:: Assignment ::
Say only how many lines in the entries below contain the word "does".
-- Opening Marker --
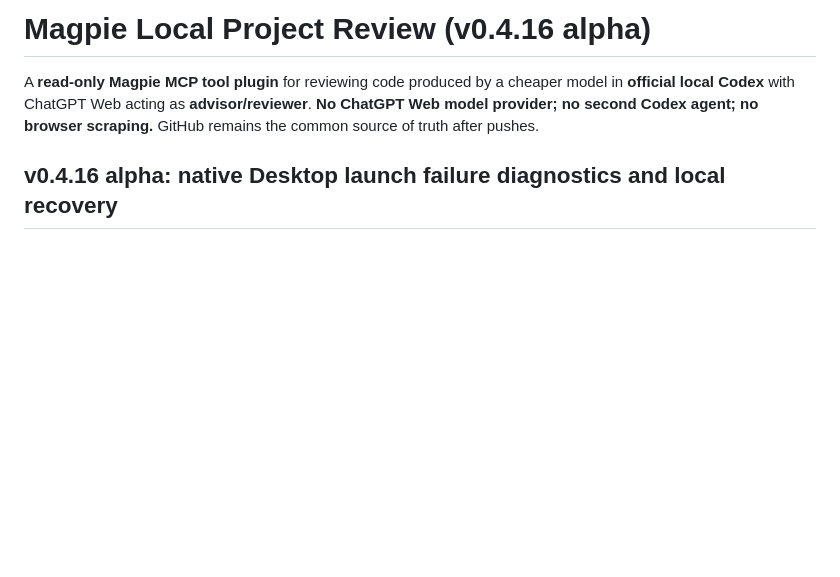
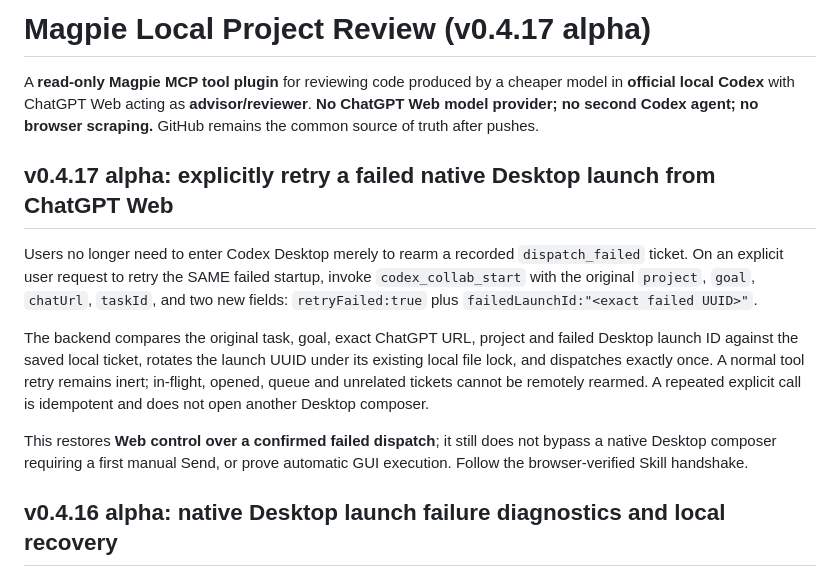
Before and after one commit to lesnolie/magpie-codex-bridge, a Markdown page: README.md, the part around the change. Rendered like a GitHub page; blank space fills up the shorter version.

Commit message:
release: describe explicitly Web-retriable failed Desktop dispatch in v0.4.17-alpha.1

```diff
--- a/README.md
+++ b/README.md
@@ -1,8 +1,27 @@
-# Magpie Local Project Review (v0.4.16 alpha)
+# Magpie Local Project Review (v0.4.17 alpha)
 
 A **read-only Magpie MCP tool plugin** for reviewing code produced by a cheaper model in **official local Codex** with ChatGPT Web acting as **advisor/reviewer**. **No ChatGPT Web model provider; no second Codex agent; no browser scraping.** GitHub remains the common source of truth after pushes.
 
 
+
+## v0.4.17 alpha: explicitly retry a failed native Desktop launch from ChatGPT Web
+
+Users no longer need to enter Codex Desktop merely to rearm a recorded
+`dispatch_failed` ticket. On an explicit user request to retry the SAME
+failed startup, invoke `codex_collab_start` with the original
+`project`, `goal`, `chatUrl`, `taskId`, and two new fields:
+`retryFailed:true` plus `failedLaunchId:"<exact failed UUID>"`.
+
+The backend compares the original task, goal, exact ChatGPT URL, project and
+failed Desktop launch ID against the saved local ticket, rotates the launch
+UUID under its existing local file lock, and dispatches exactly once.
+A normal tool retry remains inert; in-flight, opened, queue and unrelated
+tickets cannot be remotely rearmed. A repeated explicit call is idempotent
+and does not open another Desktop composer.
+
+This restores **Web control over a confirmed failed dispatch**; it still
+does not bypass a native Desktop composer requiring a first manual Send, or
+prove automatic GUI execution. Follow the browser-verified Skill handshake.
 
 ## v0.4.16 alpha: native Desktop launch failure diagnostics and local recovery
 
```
-- Closing Marker --
:: Expected output ::
2